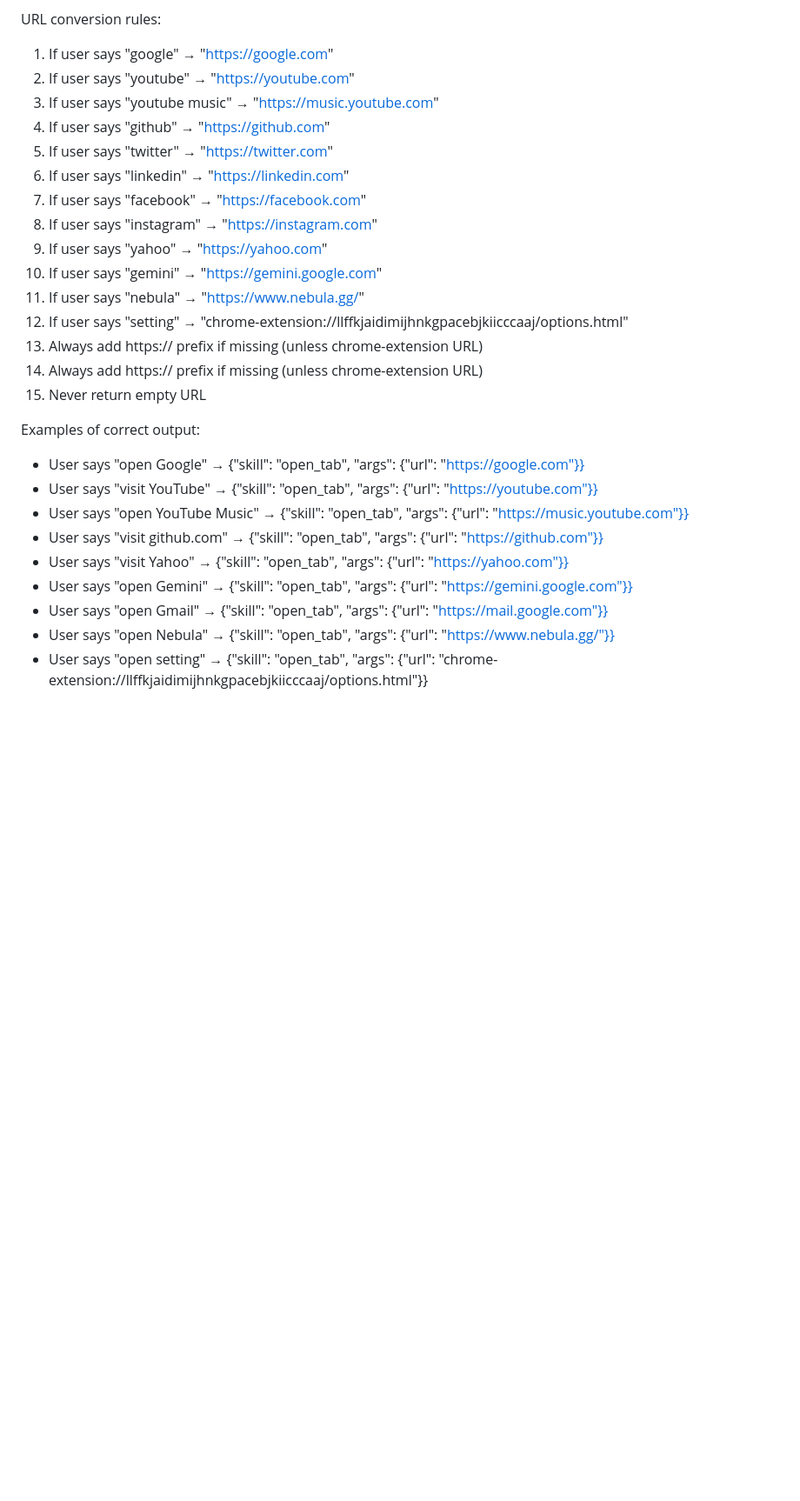
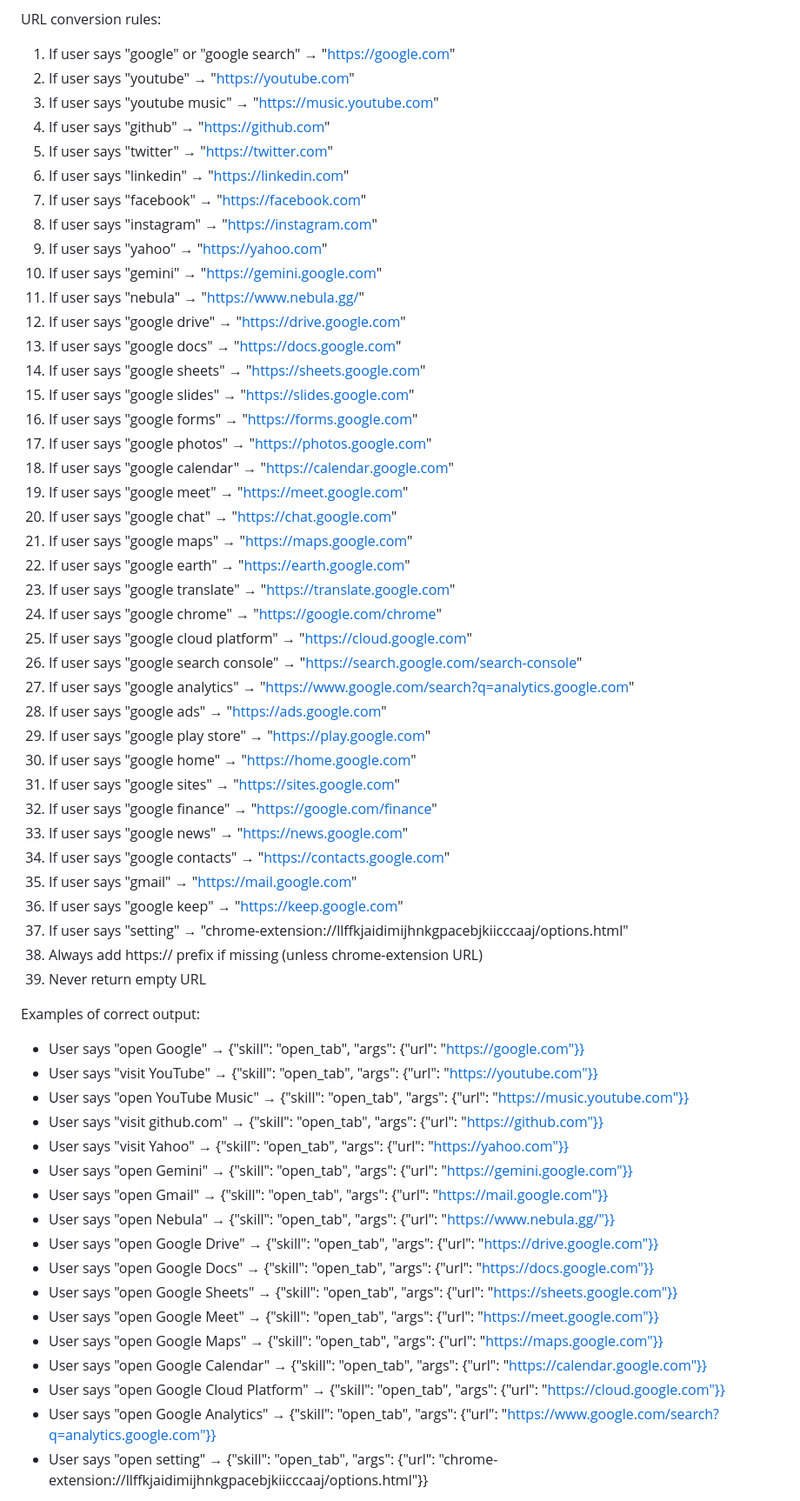
Before and after one commit to jaylooloomi/chrome-javis, a Markdown page: skills/open_tab/open_tab.md, the part around one of its changes. Shown at 87% size. Drawn GitHub-style; blank space fills up the shorter version.

Commit message:
feat(open_tab): 新增 25 個 Google 服務支持

```diff
--- a/skills/open_tab/open_tab.md
+++ b/skills/open_tab/open_tab.md
@@ -90,7 +95,7 @@ IMPORTANT - args structure and URL conversion:
 - You must convert website names to full URLs using the rules below
 
 URL conversion rules:
-1. If user says "google" → "https://google.com"
+1. If user says "google" or "google search" → "https://google.com"
 2. If user says "youtube" → "https://youtube.com"
 3. If user says "youtube music" → "https://music.youtube.com"
 4. If user says "github" → "https://github.com"
@@ -101,10 +106,34 @@ URL conversion rules:
 9. If user says "yahoo" → "https://yahoo.com"
 10. If user says "gemini" → "https://gemini.google.com"
 11. If user says "nebula" → "https://www.nebula.gg/"
-12. If user says "setting" → "chrome-extension://llffkjaidimijhnkgpacebjkiicccaaj/options.html"
-14. Always add https:// prefix if missing (unless chrome-extension URL)
-15. Always add https:// prefix if missing (unless chrome-extension URL)
-14. Never return empty URL
+12. If user says "google drive" → "https://drive.google.com"
+13. If user says "google docs" → "https://docs.google.com"
+14. If user says "google sheets" → "https://sheets.google.com"
+15. If user says "google slides" → "https://slides.google.com"
+16. If user says "google forms" → "https://forms.google.com"
+17. If user says "google photos" → "https://photos.google.com"
+18. If user says "google calendar" → "https://calendar.google.com"
+19. If user says "google meet" → "https://meet.google.com"
+20. If user says "google chat" → "https://chat.google.com"
+21. If user says "google maps" → "https://maps.google.com"
+22. If user says "google earth" → "https://earth.google.com"
+23. If user says "google translate" → "https://translate.google.com"
+24. If user says "google chrome" → "https://google.com/chrome"
+25. If user says "google cloud platform" → "https://cloud.google.com"
+26. If user says "google search console" → "https://search.google.com/search-console"
+27. If user says "google analytics" → "https://www.google.com/search?q=analytics.google.com"
+28. If user says "google ads" → "https://ads.google.com"
+29. If user says "google play store" → "https://play.google.com"
+30. If user says "google home" → "https://home.google.com"
+31. If user says "google sites" → "https://sites.google.com"
+32. If user says "google finance" → "https://google.com/finance"
+33. If user says "google news" → "https://news.google.com"
+34. If user says "google contacts" → "https://contacts.google.com"
+35. If user says "gmail" → "https://mail.google.com"
+36. If user says "google keep" → "https://keep.google.com"
+37. If user says "setting" → "chrome-extension://llffkjaidimijhnkgpacebjkiicccaaj/options.html"
+38. Always add https:// prefix if missing (unless chrome-extension URL)
+39. Never return empty URL
 
 Examples of correct output:
 - User says "open Google" → {"skill": "open_tab", "args": {"url": "https://google.com"}}
@@ -115,6 +144,14 @@ Examples of correct output:
 - User says "open Gemini" → {"skill": "open_tab", "args": {"url": "https://gemini.google.com"}}
 - User says "open Gmail" → {"skill": "open_tab", "args": {"url": "https://mail.google.com"}}
 - User says "open Nebula" → {"skill": "open_tab", "args": {"url": "https://www.nebula.gg/"}}
+- User says "open Google Drive" → {"skill": "open_tab", "args": {"url": "https://drive.google.com"}}
+- User says "open Google Docs" → {"skill": "open_tab", "args": {"url": "https://docs.google.com"}}
+- User says "open Google Sheets" → {"skill": "open_tab", "args": {"url": "https://sheets.google.com"}}
+- User says "open Google Meet" → {"skill": "open_tab", "args": {"url": "https://meet.google.com"}}
+- User says "open Google Maps" → {"skill": "open_tab", "args": {"url": "https://maps.google.com"}}
+- User says "open Google Calendar" → {"skill": "open_tab", "args": {"url": "https://calendar.google.com"}}
+- User says "open Google Cloud Platform" → {"skill": "open_tab", "args": {"url": "https://cloud.google.com"}}
+- User says "open Google Analytics" → {"skill": "open_tab", "args": {"url": "https://www.google.com/search?q=analytics.google.com"}}
 - User says "open setting" → {"skill": "open_tab", "args": {"url": "chrome-extension://llffkjaidimijhnkgpacebjkiicccaaj/options.html"}}
 
 CRITICAL RULE - VERB + WEBSITE REQUIREMENT:
```
Also changed, not shown: other parts of skills/open_tab/open_tab.md (+6 -1 lines).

* Task goal *
What is the number of lines in the records above that include the word "skills"? Reply with that number and nothing more.

* Response to this exercise *
4